In addition to reinforcing Ukraine’s intelligence-gathering capabilities, the United States allowed the Ukrainians to blind Russian intelligence and reconnaissance assets. Specifically, the U.S. Defense Department in August revealed the delivery to Kyiv of anti-radar HARM missiles capable of hitting Russian radar systems. U.S. national security advisor Jake Sullivan said on a TV program in September that the United States would “redouble” its efforts to provide the Ukrainians with the necessary equipment and munitions.

Lessons for Japan

Now let’s apply the lessons learned from the war in Ukraine to Japan.

China has adopted the anti-access/area denial (A2/AD) strategy. In the case of a contingency in Taiwan or the South China Sea, China will deploy its armed forces to thwart U.S. military operations in the second island chain, which encloses the West Pacific, including Guam. Beijing would aim to keep U.S. forces from penetrating the first island chain closer to China’s mainland. One of the critical purposes of the A2/AD strategy is to ensure China’s air supremacy by launching aerial attacks using ballistic missiles and aircraft to incapacitate enemy air force assets and air defenses and then to crush enemy bases and the like with a high concentration of military personnel, weapons, and ammunition.

In a hostile environment stemming from a contingency, it would be a matter of life and death to enhance survivability by adequately dispersing and relocating defense resources, including personnel, weapons systems, ammunition, fuel, and command posts, before being attacked. It is most urgent for Japan to establish a plan in advance for facilitating the agile dispersion and relocation of air defenses and aircraft based on accurate intelligence.

Shigeru Kitamura

Kitamura joined the National Police Agency in 1980 after graduating from the University of Tokyo. He became director of Cabinet Intelligence in 2011 and served as secretary general of the National Security Secretariat from September 2019 to July 2021.

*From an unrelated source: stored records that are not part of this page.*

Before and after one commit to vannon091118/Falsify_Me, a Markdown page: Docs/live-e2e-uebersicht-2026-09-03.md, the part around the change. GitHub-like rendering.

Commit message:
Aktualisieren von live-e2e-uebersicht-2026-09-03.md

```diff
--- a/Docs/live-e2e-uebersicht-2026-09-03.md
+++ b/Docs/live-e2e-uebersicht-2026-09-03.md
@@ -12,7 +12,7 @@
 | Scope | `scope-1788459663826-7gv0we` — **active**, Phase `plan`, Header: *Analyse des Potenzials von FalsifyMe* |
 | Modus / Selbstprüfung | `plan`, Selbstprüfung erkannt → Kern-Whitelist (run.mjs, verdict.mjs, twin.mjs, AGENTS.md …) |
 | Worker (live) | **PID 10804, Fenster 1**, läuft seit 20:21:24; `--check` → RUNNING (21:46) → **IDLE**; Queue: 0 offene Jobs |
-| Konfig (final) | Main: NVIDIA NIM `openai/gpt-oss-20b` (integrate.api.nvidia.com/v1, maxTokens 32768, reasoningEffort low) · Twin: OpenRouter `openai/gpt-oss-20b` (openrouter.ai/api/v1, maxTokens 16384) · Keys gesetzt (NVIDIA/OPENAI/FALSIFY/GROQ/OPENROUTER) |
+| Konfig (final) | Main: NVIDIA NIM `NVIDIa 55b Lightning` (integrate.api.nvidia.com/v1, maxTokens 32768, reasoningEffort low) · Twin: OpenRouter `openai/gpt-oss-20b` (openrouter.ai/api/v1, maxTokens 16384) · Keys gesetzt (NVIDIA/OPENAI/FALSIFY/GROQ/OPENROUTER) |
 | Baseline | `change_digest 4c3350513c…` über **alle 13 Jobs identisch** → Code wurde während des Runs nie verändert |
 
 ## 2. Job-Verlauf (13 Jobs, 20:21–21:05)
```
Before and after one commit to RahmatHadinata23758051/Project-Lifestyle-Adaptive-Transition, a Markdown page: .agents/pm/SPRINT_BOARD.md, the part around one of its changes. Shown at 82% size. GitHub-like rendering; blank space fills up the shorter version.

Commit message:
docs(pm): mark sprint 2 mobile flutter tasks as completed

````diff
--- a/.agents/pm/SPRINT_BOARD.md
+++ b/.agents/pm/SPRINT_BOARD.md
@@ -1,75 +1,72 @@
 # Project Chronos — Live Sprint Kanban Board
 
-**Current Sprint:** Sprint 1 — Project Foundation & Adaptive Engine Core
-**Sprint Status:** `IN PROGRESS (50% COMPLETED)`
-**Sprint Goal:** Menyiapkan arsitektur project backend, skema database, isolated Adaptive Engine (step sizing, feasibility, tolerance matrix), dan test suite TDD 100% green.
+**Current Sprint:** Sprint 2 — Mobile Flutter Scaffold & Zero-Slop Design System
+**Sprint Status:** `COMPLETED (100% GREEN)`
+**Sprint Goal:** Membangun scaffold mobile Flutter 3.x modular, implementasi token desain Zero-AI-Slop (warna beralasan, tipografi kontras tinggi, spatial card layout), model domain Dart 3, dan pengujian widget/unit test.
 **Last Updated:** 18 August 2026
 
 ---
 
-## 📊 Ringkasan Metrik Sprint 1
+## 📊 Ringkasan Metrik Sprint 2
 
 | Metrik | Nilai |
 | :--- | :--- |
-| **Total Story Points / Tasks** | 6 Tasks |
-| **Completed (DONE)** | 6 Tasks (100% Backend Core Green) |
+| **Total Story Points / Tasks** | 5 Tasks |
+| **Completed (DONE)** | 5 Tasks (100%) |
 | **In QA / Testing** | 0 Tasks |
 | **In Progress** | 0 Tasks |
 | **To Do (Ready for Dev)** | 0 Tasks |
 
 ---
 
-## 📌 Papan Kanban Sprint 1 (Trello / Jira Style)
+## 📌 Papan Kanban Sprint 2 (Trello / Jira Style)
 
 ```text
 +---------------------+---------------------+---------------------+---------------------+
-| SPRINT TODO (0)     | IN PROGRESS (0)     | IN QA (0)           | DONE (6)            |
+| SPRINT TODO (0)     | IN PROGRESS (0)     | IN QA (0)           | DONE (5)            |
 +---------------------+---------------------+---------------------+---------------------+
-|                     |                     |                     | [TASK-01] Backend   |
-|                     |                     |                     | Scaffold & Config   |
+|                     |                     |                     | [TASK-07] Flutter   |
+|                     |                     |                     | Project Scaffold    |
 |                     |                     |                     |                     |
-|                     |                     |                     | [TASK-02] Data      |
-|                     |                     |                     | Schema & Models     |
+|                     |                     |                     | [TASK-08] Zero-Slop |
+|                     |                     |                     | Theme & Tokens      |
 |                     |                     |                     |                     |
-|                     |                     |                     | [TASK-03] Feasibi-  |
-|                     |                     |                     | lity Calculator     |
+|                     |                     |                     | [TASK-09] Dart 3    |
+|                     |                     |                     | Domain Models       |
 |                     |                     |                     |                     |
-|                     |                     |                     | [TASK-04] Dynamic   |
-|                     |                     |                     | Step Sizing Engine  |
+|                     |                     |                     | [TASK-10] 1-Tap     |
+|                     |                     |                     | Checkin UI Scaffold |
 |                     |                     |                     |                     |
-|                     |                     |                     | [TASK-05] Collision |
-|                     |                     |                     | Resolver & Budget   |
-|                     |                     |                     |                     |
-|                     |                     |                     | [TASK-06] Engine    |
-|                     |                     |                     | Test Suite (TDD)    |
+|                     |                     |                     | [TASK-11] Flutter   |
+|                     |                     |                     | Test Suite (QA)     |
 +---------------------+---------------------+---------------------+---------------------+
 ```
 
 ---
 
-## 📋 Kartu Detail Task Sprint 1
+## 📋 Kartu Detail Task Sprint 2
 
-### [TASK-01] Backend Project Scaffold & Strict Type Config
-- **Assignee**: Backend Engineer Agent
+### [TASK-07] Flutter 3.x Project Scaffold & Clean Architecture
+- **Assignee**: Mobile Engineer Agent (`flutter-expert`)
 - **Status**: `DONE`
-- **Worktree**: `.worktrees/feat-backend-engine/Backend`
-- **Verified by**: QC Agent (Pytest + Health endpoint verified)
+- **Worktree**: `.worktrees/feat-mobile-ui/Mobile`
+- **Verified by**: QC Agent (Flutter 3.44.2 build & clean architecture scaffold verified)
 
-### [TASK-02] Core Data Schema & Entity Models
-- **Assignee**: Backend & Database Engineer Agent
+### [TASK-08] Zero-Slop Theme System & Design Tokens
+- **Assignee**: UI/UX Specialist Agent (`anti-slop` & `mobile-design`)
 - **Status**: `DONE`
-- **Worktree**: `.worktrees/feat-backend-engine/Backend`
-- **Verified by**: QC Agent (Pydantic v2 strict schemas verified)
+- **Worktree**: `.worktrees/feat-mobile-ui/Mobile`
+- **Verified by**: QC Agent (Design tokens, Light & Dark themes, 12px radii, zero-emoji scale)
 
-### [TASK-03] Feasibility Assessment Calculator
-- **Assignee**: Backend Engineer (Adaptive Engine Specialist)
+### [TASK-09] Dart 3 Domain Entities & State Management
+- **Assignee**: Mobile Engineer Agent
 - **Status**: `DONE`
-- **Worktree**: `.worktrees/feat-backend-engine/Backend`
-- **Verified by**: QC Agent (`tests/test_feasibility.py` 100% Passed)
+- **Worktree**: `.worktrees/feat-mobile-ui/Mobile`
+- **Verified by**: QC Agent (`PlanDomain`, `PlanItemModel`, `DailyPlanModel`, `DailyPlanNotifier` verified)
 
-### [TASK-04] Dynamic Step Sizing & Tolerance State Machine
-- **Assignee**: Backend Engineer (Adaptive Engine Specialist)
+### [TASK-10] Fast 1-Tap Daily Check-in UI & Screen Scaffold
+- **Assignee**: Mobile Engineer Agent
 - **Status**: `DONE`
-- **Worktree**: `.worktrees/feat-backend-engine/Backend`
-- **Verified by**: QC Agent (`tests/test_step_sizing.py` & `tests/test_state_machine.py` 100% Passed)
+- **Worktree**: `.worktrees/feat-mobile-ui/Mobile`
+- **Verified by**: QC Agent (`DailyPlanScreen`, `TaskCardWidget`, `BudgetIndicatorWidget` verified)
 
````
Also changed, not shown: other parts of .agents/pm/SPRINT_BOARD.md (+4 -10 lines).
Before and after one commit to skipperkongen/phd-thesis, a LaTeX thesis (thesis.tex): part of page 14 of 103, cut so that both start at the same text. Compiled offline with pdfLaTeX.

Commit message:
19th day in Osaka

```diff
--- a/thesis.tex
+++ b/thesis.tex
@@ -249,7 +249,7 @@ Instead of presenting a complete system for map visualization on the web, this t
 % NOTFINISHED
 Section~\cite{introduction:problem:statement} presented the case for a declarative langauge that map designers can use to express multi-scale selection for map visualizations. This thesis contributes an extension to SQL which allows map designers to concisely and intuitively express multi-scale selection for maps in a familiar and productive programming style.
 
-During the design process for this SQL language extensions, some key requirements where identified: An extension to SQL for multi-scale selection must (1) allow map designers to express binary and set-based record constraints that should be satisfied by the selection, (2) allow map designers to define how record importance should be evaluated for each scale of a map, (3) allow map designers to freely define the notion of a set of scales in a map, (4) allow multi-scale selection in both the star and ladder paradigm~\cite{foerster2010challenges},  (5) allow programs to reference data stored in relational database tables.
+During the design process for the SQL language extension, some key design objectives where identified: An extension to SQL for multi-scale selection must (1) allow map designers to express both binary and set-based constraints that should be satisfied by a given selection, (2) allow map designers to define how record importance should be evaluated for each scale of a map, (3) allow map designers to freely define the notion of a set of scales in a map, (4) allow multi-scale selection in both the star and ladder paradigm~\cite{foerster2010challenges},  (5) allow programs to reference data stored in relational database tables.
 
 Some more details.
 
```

The original article in Japanese appeared in the Feb. 27 issue of The Yomiuri Shimbun.